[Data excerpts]
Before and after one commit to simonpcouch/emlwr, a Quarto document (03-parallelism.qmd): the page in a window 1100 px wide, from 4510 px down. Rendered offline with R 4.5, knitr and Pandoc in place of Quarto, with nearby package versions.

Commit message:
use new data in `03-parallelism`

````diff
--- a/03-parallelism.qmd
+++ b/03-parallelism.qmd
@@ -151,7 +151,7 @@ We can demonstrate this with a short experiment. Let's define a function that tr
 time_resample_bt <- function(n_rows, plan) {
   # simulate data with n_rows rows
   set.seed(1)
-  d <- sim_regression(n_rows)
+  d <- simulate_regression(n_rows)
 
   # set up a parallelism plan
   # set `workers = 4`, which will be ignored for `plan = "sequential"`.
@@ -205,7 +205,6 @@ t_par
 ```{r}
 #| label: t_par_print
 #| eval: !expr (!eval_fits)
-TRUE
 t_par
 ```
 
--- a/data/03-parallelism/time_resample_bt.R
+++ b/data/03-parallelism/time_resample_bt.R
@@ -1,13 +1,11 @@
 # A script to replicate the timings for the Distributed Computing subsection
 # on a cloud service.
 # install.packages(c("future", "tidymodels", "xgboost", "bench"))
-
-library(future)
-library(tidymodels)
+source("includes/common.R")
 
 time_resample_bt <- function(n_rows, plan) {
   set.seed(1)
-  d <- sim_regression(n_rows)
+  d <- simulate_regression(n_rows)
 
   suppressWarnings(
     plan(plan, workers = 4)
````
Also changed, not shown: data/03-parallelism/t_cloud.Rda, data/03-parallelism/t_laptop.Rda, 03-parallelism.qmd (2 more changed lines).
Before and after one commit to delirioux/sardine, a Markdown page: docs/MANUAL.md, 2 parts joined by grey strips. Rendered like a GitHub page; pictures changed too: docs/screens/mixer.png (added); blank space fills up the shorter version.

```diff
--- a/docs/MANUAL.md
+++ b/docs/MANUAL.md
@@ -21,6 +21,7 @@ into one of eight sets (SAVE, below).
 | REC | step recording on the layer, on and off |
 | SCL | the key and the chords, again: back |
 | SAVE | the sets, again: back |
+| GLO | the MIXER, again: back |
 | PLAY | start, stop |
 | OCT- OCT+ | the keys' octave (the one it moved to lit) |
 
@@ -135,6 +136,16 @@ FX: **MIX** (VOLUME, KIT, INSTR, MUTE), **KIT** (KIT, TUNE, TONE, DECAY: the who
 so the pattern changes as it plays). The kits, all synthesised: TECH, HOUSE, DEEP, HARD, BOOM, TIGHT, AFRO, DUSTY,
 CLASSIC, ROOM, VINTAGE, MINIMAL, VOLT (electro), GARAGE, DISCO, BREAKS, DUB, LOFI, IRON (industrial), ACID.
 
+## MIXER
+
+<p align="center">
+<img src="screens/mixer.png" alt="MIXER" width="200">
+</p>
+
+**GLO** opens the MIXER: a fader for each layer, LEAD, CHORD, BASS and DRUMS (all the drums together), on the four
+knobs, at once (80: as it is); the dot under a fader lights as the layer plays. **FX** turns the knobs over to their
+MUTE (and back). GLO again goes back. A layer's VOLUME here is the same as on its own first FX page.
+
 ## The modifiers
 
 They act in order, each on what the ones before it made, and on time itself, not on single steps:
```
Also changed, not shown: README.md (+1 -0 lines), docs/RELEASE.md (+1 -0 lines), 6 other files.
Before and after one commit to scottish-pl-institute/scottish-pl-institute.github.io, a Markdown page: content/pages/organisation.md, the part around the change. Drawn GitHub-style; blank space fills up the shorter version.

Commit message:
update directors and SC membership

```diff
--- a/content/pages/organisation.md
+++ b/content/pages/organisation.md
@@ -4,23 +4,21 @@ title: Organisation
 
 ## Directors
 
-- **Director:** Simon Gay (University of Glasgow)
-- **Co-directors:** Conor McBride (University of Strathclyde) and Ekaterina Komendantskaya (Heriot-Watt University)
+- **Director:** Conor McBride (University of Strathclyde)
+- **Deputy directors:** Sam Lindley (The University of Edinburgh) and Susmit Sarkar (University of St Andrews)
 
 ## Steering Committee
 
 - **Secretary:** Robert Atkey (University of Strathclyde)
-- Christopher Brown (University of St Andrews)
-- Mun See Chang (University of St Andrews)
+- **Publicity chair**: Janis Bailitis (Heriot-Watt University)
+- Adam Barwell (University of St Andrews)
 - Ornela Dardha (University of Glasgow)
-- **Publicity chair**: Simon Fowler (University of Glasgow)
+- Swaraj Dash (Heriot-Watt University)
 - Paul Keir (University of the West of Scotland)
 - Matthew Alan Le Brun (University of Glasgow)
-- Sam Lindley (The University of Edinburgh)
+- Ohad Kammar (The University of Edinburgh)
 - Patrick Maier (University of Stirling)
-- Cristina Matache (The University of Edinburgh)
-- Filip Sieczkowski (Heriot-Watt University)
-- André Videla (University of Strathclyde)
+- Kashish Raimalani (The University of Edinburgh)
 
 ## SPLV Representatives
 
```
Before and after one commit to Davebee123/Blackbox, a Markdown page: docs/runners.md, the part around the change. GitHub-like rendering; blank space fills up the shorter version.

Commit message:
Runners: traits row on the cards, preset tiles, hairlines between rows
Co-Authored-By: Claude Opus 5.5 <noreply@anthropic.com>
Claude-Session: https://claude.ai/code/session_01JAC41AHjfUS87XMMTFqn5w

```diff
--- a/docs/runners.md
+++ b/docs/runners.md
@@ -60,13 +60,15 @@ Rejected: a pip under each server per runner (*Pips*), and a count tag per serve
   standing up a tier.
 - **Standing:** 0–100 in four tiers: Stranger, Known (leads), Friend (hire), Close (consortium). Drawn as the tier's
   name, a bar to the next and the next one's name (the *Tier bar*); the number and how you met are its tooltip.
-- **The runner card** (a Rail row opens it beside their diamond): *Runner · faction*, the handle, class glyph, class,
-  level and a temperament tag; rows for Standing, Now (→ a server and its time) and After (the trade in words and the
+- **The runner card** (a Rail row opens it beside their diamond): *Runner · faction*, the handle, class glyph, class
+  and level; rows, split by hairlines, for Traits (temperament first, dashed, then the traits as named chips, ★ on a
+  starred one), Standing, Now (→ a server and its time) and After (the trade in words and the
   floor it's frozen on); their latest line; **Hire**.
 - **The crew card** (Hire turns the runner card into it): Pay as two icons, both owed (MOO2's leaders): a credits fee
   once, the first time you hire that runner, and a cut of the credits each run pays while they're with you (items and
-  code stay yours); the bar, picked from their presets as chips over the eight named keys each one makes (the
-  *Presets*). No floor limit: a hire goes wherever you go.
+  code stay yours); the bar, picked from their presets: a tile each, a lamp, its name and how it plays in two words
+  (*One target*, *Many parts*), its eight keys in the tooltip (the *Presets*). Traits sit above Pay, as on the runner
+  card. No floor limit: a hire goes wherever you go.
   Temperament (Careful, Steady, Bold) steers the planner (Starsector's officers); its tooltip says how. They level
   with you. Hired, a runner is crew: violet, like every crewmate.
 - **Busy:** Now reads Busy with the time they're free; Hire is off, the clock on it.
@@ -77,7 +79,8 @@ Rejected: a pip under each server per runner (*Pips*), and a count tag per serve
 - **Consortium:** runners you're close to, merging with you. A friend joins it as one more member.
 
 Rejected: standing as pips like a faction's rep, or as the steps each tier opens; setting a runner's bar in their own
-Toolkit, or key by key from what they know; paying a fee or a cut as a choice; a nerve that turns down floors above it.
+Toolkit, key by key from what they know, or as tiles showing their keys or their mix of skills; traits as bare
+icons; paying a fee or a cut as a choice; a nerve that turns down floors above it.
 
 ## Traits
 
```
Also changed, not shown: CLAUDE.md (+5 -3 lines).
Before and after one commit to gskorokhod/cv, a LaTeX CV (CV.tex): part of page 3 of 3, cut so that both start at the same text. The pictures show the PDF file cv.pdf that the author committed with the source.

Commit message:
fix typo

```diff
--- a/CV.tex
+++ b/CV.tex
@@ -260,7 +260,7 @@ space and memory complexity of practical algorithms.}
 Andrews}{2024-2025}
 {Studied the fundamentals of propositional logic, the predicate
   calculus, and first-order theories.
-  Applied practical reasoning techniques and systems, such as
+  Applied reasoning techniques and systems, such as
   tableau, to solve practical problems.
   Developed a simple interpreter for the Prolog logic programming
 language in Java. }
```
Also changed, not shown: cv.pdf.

- _WHAT TO DO_
What lines above hold the word "eight"? Pull each one out.

- _WRITTEN REPLY_
@@ -21,6 +21,7 @@ into one of eight sets (SAVE, below).
-  code stay yours); the bar, picked from their presets as chips over the eight named keys each one makes (the
+  (*One target*, *Many parts*), its eight keys in the tooltip (the *Presets*). Traits sit above Pay, as on the runner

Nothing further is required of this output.